§ Dataset excerpts:
Segment Open

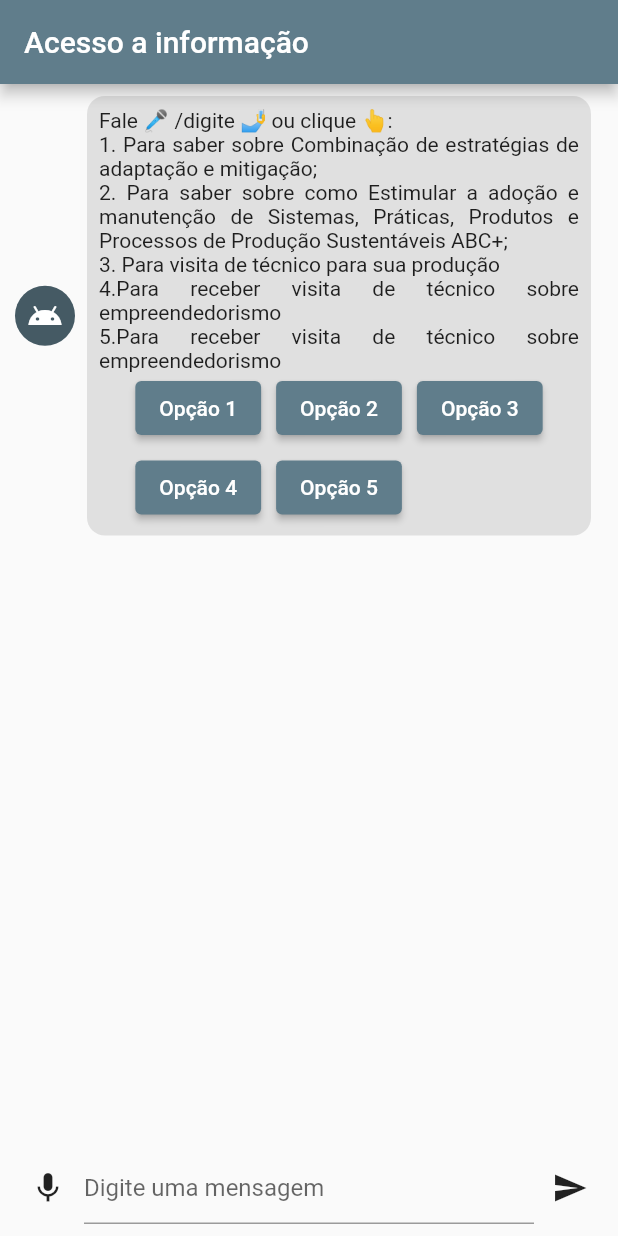
After one commit to zabella-12/verde-saber, a Flutter app: the Menu screen opened directly, after a tap on "Acesso à Informação", on a phone screen of 412 x 824 dp. The commit adds this screen. Run offline on Flutter 3.47's test engine with Material 2 defaults, Android fonts, the light colour scheme and no system bars; our stand-ins replace firebase_core, permission_handler, webview_flutter; missing offline and left inert: flutter_sound; accounts and stored records are empty.

Commit message:
add page chat

```diff
--- /dev/null
+++ b/lib/chat.dart
@@ -0,0 +1,247 @@
+import 'package:flutter/material.dart';
+import 'package:flutter_sound/flutter_sound.dart';
+import 'package:permission_handler/permission_handler.dart';
+
+class ChatMessage {
+  final String content;
+  final bool isAudio;
+  final bool isFromBot;
+  ChatMessage(this.content, {this.isAudio = false, this.isFromBot = false});
+}
+
+class ChatApp extends StatelessWidget {
+  @override
+  Widget build(BuildContext context) {
+    return MaterialApp(
+      home: ChatScreen(),
+      debugShowCheckedModeBanner: false,
+      theme: ThemeData(
+        primarySwatch: Colors.blueGrey,
+      ),
+    );
+  }
+}
+
+class ChatScreen extends StatefulWidget {
+  @override
+  State createState() => ChatScreenState();
+}
+
+class ChatScreenState extends State<ChatScreen> {
+  FlutterSoundRecorder? _recorder;
+  FlutterSoundPlayer? _player;
+  bool _isRecording = false;
+  TextEditingController _messageController = TextEditingController();
+  List<ChatMessage> _messages = [];
+  final ScrollController _scrollController = ScrollController();
+
+  @override
+  void initState() {
+    super.initState();
+    _init();
+    _messages.add(ChatMessage(
+      "Fale 🎤 /digite 🤳 ou clique 👆:\n1. Para saber sobre Combinação de estratégias de adaptação e mitigação;\n2. Para saber sobre como Estimular a adoção e manutenção de Sistemas, Práticas, Produtos e Processos de Produção Sustentáveis ABC+;\n3. Para visita de técnico para sua produção\n4.Para receber visita de técnico sobre empreendedorismo\n5.Para receber visita de técnico sobre empreendedorismo",
+      isFromBot: true,
+    ));
+  }
+
+  Future<void> _init() async {
+    _recorder = FlutterSoundRecorder();
+    _player = FlutterSoundPlayer();
+    await _recorder?.openRecorder();
+    await _player?.openPlayer();
+    await Permission.microphone.request();
+  }
+
+  @override
+  void dispose() {
+    _player?.closePlayer();
+    _recorder?.closeRecorder();
+    _recorder = null;
+    _player = null;
+    super.dispose();
+  }
+
+  Future<void> _record() async {
+    String path = '/storage/emulated/0/flutter_sound_example_${DateTime.now().millisecondsSinceEpoch}.aac';
+    if (_isRecording) {
+      await _recorder?.stopRecorder();
+      _addMessage(ChatMessage(path, isAudio: true));
+    } else {
+      await _recorder?.startRecorder(
+        toFile: path,
+        codec: Codec.aacADTS,
+      );
+    }
+    setState(() {
+      _isRecording = !_isRecording;
+    });
+  }
+
+  Future<void> _play(String path) async {
+    await _player?.startPlayer(
+      fromURI: path,
+      codec: Codec.aacADTS,
+      whenFinished: () {},
+    );
+  }
+
+  void _sendMessage(String text) {
+    if (text.isNotEmpty) {
+      _addMessage(ChatMessage(text));
+      _scrollToBottom();
+    }
+  }
+
+  void _addMessage(ChatMessage message) {
+    setState(() {
+      _messages.add(message);
+    });
+  }
+
+  void _scrollToBottom() {
+    _scrollController.animateTo(
+      _scrollController.position.maxScrollExtent,
+      duration: Duration(milliseconds: 300),
+      curve: Curves.easeOut,
+    );
+  }
+
+  @override
+  Widget build(BuildContext context) {
+    return Scaffold(
+      appBar: AppBar(
+        title: Text('Acesso a informação'),
+      ),
+      resizeToAvoidBottomInset: true,
+      body: Column(
+        children: [
+          Expanded(
+            child: ListView.builder(
+              controller: _scrollController,
+              itemCount: _messages.length,
+              itemBuilder: (context, index) {
+                return Padding(
+                  padding: EdgeInsets.symmetric(horizontal: 10.0),
+                  child: _buildChatBubble(_messages[index], index),
+                );
+              },
+            ),
+          ),
+          _isRecording
+              ? LinearProgressIndicator(
+            minHeight: 5,
+            color: Colors.red,
+          )
+              : SizedBox.shrink(),
+          MessageInputField(
+            controller: _messageController,
+            isRecording: _isRecording,
+            onSend: () {
+              _sendMessage(_messageController.text);
+              _messageController.clear();
+            },
+            onRecord: _record,
+          ),
+        ],
+      ),
+    );
+  }
+
+  Widget _buildChatBubble(ChatMessage message, int index) {
+    return Row(
+      mainAxisAlignment: message.isFromBot ? MainAxisAlignment.start : MainAxisAlignment.end,
+      children: [
+        if (message.isFromBot)
+          CircleAvatar(
+            child: Icon(Icons.android_outlined),
+          ),
+        Flexible(
+          child: Container(
+            margin: EdgeInsets.all(8.0),
+            padding: EdgeInsets.all(8.0),
+            decoration: BoxDecoration(
+              borderRadius: BorderRadius.circular(12.0),
+              color: message.isFromBot ? Colors.grey[300] : Colors.blue[300],
+            ),
+            child: Column(
+              children: [
+                message.isAudio
+                    ? IconButton(
+                  icon: Icon(Icons.play_arrow),
+                  onPressed: () => _play(message.content),
+                )
+                    : Text(
+                  message.content,
+                  textAlign: TextAlign.justify,
+                ),
+                if (message.isFromBot && index == 0)
+                  ..._buildOptionButtons(),
+              ],
+            ),
+          ),
+        ),
+        if (!message.isFromBot)
+          CircleAvatar(
+            child: Icon(Icons.person_outline),
+          ),
+      ],
+    );
+  }
+
+  List<Widget> _buildOptionButtons() {
+    return [
+      Wrap(
+        spacing: 10,
+        runSpacing: 5,
+        children: List.generate(5, (index) {
+          return ElevatedButton(
+            onPressed: () => _sendMessage('Opção ${index + 1}'),
+            child: Text('Opção ${index + 1}'),
+          );
+        }),
+      ),
+    ];
+  }
+}
+
+class MessageInputField extends StatelessWidget {
+  final TextEditingController controller;
+  final bool isRecording;
+  final VoidCallback onSend;
+  final VoidCallback onRecord;
+
+  MessageInputField({
+    required this.controller,
+    required this.isRecording,
+    required this.onSend,
+    required this.onRecord,
+  });
+
+  @override
+  Widget build(BuildContext context) {
+    return Container(
+      padding: EdgeInsets.all(8.0),
+      child: Row(
+        children: [
+          IconButton(
+            icon: Icon(isRecording ? Icons.stop : Icons.mic),
+            onPressed: onRecord,
+          ),
+          Expanded(
+            child: TextField(
+              controller: controller,
+              decoration: InputDecoration(
+                hintText: 'Digite uma mensagem',
+              ),
+            ),
+          ),
+          IconButton(
+            icon: Icon(Icons.send),
+            onPressed: onSend,
+          ),
+        ],
+      ),
+    );
+  }
+}
--- a/lib/menu.dart
+++ b/lib/menu.dart
@@ -1,4 +1,5 @@
 import 'package:flutter/material.dart';
+import 'package:verde_saber/chat.dart';
 import 'package:verde_saber/start.dart';
 
 class Menu extends StatelessWidget {
@@ -58,14 +59,14 @@ class Menu extends StatelessWidget {
             Card(
               margin: EdgeInsets.all(10.0),
               child: InkWell(
-                /* onTap: () {
+                 onTap: () {
                   Navigator.push(
                     context,
                     MaterialPageRoute(
-                      builder: (context) => TanquesList(),
+                      builder: (context) => ChatApp(),
                     ),
                   );
-                },*/
+                },
                 splashColor: Colors.indigo,
                 child: Center(
                   child: Column(
--- a/pubspec.yaml
+++ b/pubspec.yaml
@@ -38,6 +38,9 @@ dependencies:
   cloud_firestore: ^4.9.2
   firebase_core: ^2.17.0
   webview_flutter: ^2.0.14
+  flutter_sound: ^9.2.13
+  permission_handler: ^10.2.0
+  firebase_auth: ^4.10.1
 
 dev_dependencies:
   flutter_test:
```
Also changed, not shown: pubspec.lock, 1 other file.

Segment Closed

§ What needs to be done: Copy out each line of the records where the word "index" appears.

§ Output:
+              itemBuilder: (context, index) {
+                  child: _buildChatBubble(_messages[index], index),
+  Widget _buildChatBubble(ChatMessage message, int index) {
+                if (message.isFromBot && index == 0)
+        children: List.generate(5, (index) {
+            onPressed: () => _sendMessage('Opção ${index + 1}'),
+            child: Text('Opção ${index + 1}'),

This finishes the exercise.